BLAST – divide the query to words of size W (overlapping). Blast each word to a list of close words using a substitution matrix. Detect exact matches and then try to extend using ungapped extension. Prune when the score drops below the best score yet. Another variant – do a gapped extension using DP backward and forward from sequence. Stop at cells where value drops well below the best value found so far.
local alignment analysis – well understood distribution. The model – each amino-acid residue (there are ~20 of these) is selected independently, from a background distribution defining the probability per residue.

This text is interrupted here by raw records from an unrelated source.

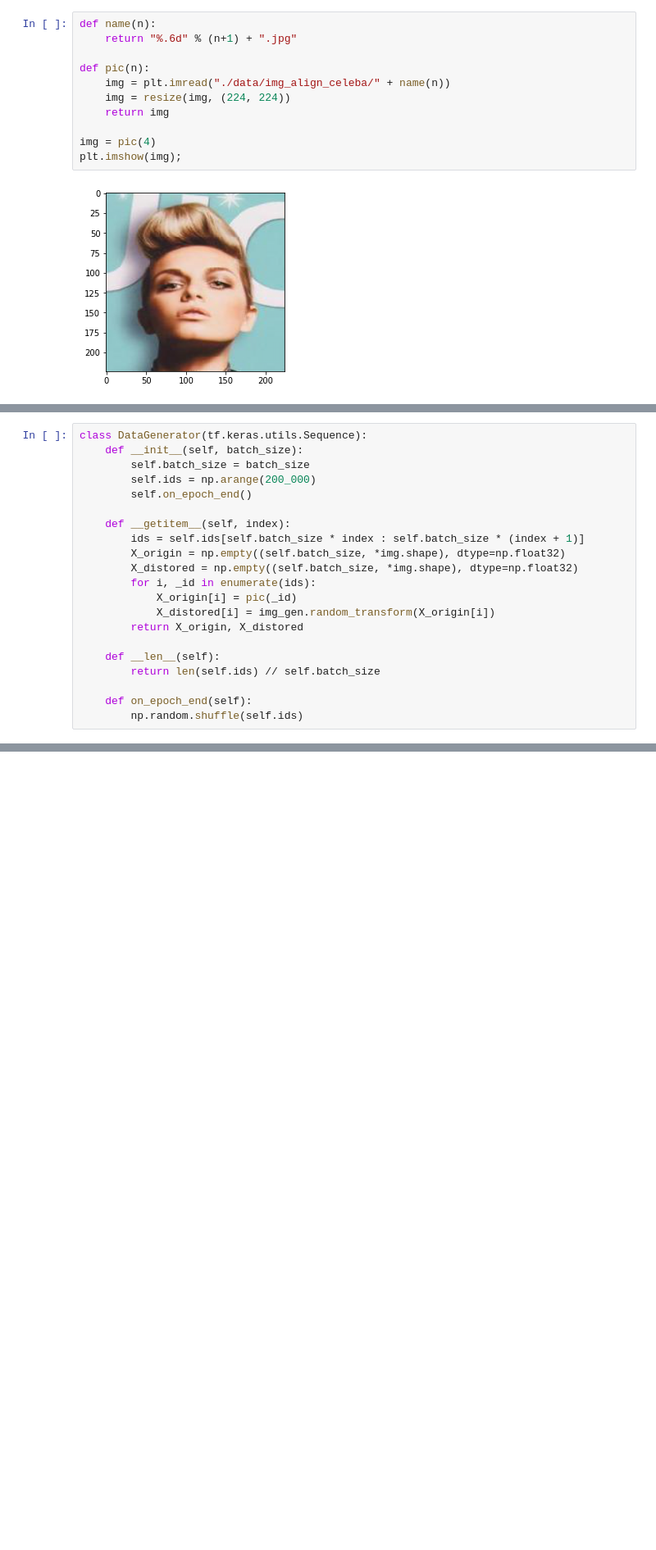
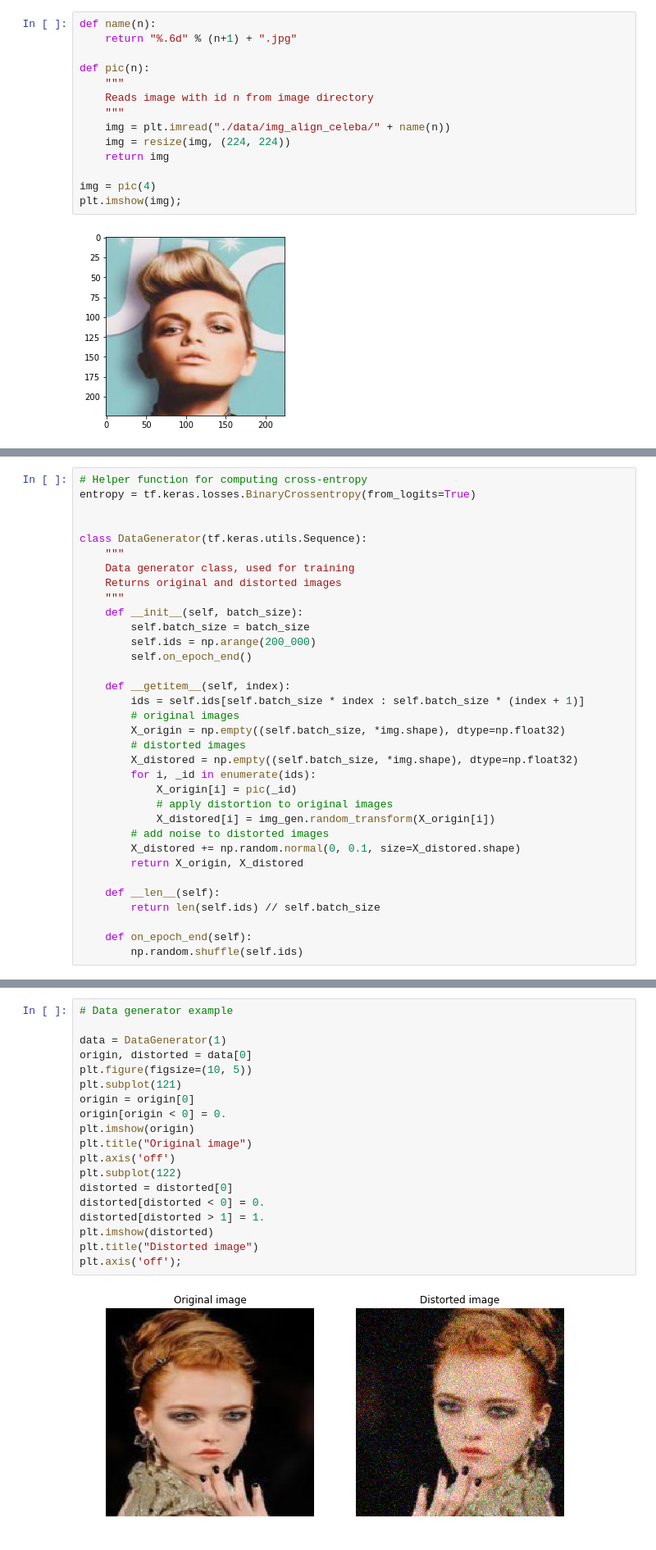
Before and after one commit to einstalek/variational-gan, a Jupyter notebook: critic-gan.ipynb, the cells around one changed output, grey strips where cells are left out. Shown at 82% size. Cells and saved outputs as stored; diff of their text form; blank space fills up the shorter version.

```diff
--- a/critic-gan.ipynb
+++ b/critic-gan.ipynb
@@ -29,6 +28,9 @@ def name(n):
     return "%.6d" % (n+1) + ".jpg"
 
 def pic(n):
+    """
+    Reads image with id n from image directory
+    """
     img = plt.imread("./data/img_align_celeba/" + name(n))
     img = resize(img, (224, 224))
     return img
@@ -256,5 +357,13 @@ cosine = tf.keras.losses.CosineSimilarity()
 # %%
+# Helper function for computing cross-entropy
+entropy = tf.keras.losses.BinaryCrossentropy(from_logits=True)
+
+
 class DataGenerator(tf.keras.utils.Sequence):
+    """
+    Data generator class, used for training
+    Returns original and distorted images
+    """
     def __init__(self, batch_size):
         self.batch_size = batch_size
         self.ids = np.arange(200_000)
@@ -262,11 +371,16 @@ class DataGenerator(tf.keras.utils.Sequence):
 
     def __getitem__(self, index):
         ids = self.ids[self.batch_size * index : self.batch_size * (index + 1)]
+        # original images
         X_origin = np.empty((self.batch_size, *img.shape), dtype=np.float32)
+        # distorted images
         X_distored = np.empty((self.batch_size, *img.shape), dtype=np.float32)
         for i, _id in enumerate(ids):
             X_origin[i] = pic(_id)
+            # apply distortion to original images
             X_distored[i] = img_gen.random_transform(X_origin[i])
+        # add noise to distorted images
+        X_distored += np.random.normal(0, 0.1, size=X_distored.shape)
         return X_origin, X_distored
 
     def __len__(self):
@@ -287 +391,22 @@ plt.imshow(y[0]);
+# %%
+# Data generator example
+
+data = DataGenerator(1)
+origin, distorted = data[0]
+plt.figure(figsize=(10, 5))
+plt.subplot(121)
+origin = origin[0]
+origin[origin < 0] = 0.
+plt.imshow(origin)
+plt.title("Original image")
+plt.axis('off')
+plt.subplot(122)
+distorted = distorted[0]
+distorted[distorted < 0] = 0.
+distorted[distorted > 1] = 1.
+plt.imshow(distorted)
+plt.title("Distorted image")
+plt.axis('off');
+# %% [output]
+[figure, added]
 # %%
```
Also changed, not shown: parts of 29 cells of this notebook, 2 other files.
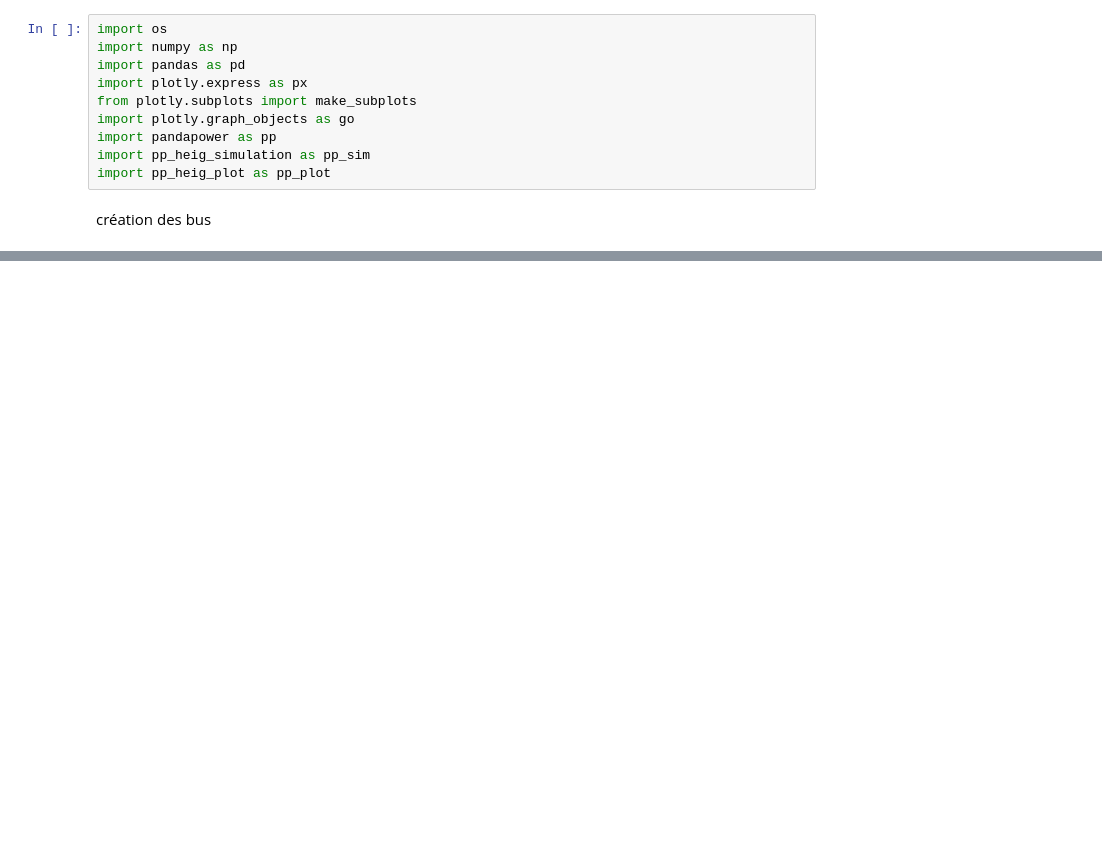
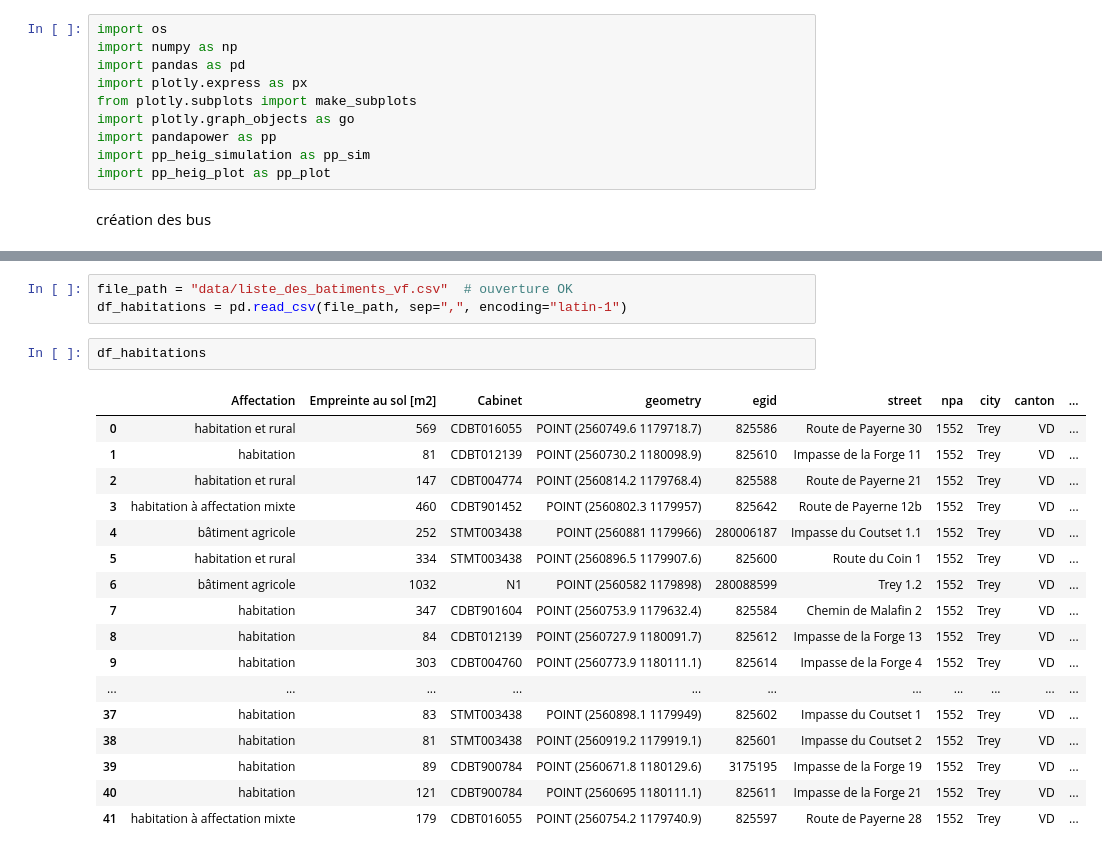
Before and after one commit to karim-bergoug/rhtlab_DKM, a Jupyter notebook: Projet-Groupe1-DKM/my_file_Danny.ipynb, the cells around one changed output, grey strips where cells are left out. Cells and saved outputs as stored; diff of their text form; blank space fills up the shorter version.

```diff
--- a/Projet-Groupe1-DKM/my_file_Danny.ipynb
+++ b/Projet-Groupe1-DKM/my_file_Danny.ipynb
@@ -17,0 +25,23 @@ RuntimeError: Null values founded in vn_kv column in bus equipment.
+# %%
+file_path = "data/liste_des_batiments_vf.csv"  # ouverture OK
+df_habitations = pd.read_csv(file_path, sep=",", encoding="latin-1")
+# %%
+df_habitations
+# %% [output]
+|  | Affectation | Empreinte au sol [m2] | Cabinet | geometry | egid | street | npa | city | canton | ... |
+| 0 | habitation et rural | 569 | CDBT016055 | POINT (2560749.6 1179718.7) | 825586 | Route de Payerne 30 | 1552 | Trey | VD | ... |
+| 1 | habitation | 81 | CDBT012139 | POINT (2560730.2 1180098.9) | 825610 | Impasse de la Forge 11 | 1552 | Trey | VD | ... |
+| 2 | habitation et rural | 147 | CDBT004774 | POINT (2560814.2 1179768.4) | 825588 | Route de Payerne 21 | 1552 | Trey | VD | ... |
+| 3 | habitation à affectation mixte | 460 | CDBT901452 | POINT (2560802.3 1179957) | 825642 | Route de Payerne 12b | 1552 | Trey | VD | ... |
+| 4 | bâtiment agricole | 252 | STMT003438 | POINT (2560881 1179966) | 280006187 | Impasse du Coutset 1.1 | 1552 | Trey | VD | ... |
+| 5 | habitation et rural | 334 | STMT003438 | POINT (2560896.5 1179907.6) | 825600 | Route du Coin 1 | 1552 | Trey | VD | ... |
+| 6 | bâtiment agricole | 1032 | N1 | POINT (2560582 1179898) | 280088599 | Trey 1.2 | 1552 | Trey | VD | ... |
+| 7 | habitation | 347 | CDBT901604 | POINT (2560753.9 1179632.4) | 825584 | Chemin de Malafin 2 | 1552 | Trey | VD | ... |
+| 8 | habitation | 84 | CDBT012139 | POINT (2560727.9 1180091.7) | 825612 | Impasse de la Forge 13 | 1552 | Trey | VD | ... |
+| 9 | habitation | 303 | CDBT004760 | POINT (2560773.9 1180111.1) | 825614 | Impasse de la Forge 4 | 1552 | Trey | VD | ... |
+| ... | ... | ... | ... | ... | ... | ... | ... | ... | ... | ... |
+| 37 | habitation | 83 | STMT003438 | POINT (2560898.1 1179949) | 825602 | Impasse du Coutset 1 | 1552 | Trey | VD | ... |
+| 38 | habitation | 81 | STMT003438 | POINT (2560919.2 1179919.1) | 825601 | Impasse du Coutset 2 | 1552 | Trey | VD | ... |
+| 39 | habitation | 89 | CDBT900784 | POINT (2560671.8 1180129.6) | 3175195 | Impasse de la Forge 19 | 1552 | Trey | VD | ... |
+| 40 | habitation | 121 | CDBT900784 | POINT (2560695 1180111.1) | 825611 | Impasse de la Forge 21 | 1552 | Trey | VD | ... |
+| 41 | habitation à affectation mixte | 179 | CDBT016055 | POINT (2560754.2 1179740.9) | 825597 | Route de Payerne 28 | 1552 | Trey | VD | ... |
```
Also changed, not shown: parts of 2 cells of this notebook, 2 other files.
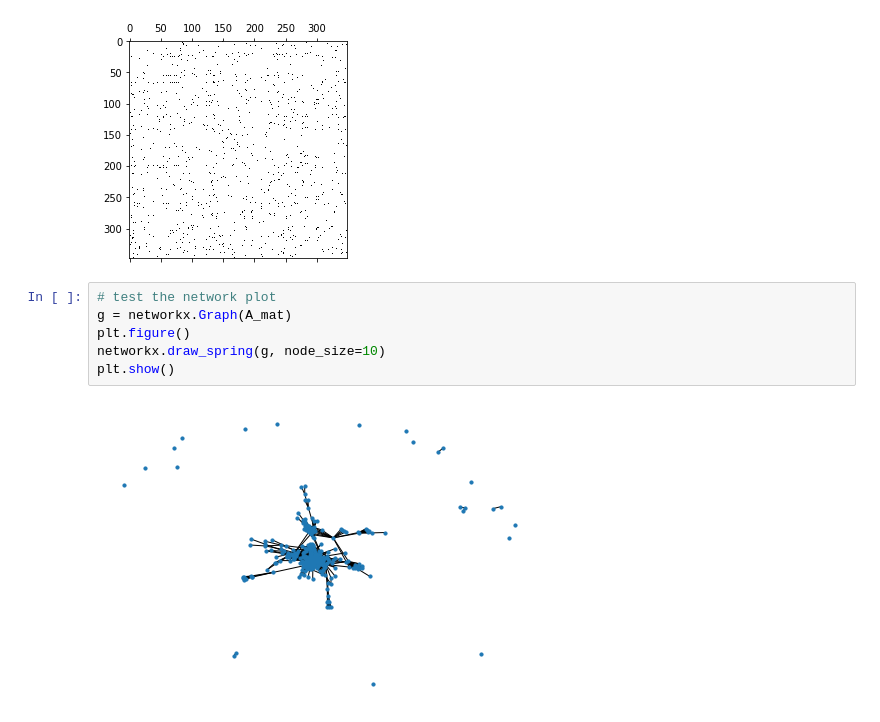
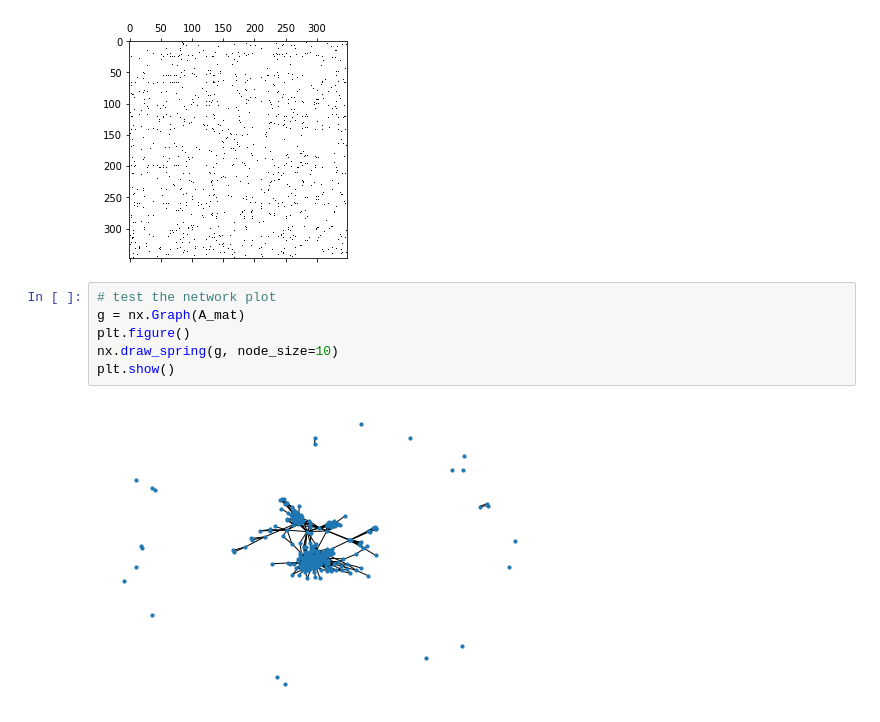
Before and after one commit to barbafrank/LCP_projects_Y2, a Jupyter notebook: Clustering.ipynb, the cells around one changed output. Saved outputs shown, nothing was run; the diff lists cells and outputs as text.

```diff
--- a/Clustering.ipynb
+++ b/Clustering.ipynb
@@ -26,12 +26,12 @@ plt.show()
 [figure]
 # %%
 # test the network plot
-g = networkx.Graph(A_mat)
+g = nx.Graph(A_mat)
 plt.figure()
-networkx.draw_spring(g, node_size=10)
+nx.draw_spring(g, node_size=10)
 plt.show()
 # %% [output]
-[figure, old version]
+[figure, new version]
 # %%
 # the function computes the network clusters
 def cluster(L_norm, centroids, alpha):
```
Also changed, not shown: parts of 3 cells of this notebook.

The expected score for a random pair of residues should be negative, otherwise a longer random pairing would have a larger score. Turns out that the score distribution follows extreme value distribution. Just as the sum of i.i.d variables tends to normal, the max tends to that distribution.
And a = the number of sequences with higher scores >= s would follow a Poisson distribution:
so the probability of finding 0 would so our p value = the chance of finding 1 or more random sequences with larger score would finally be:
Substitution scores – we use the background probabilities , and the empirical target frequencies for this substitution between these 2 residues. The substitution score is given as
PAM – estimating by starting with a protein that has 1% changes per generation (1 PAM), collect statistics on exchanges in the matrix M, then estimate for k generations. Note that as residues will return to what they were, after 100 PAMs we will never be at 100% difference!
BLOSUM – matrices developed from local alignment on sequences that are not entirely identical. In BLOSUM-62, all sequences are less than 62% identical.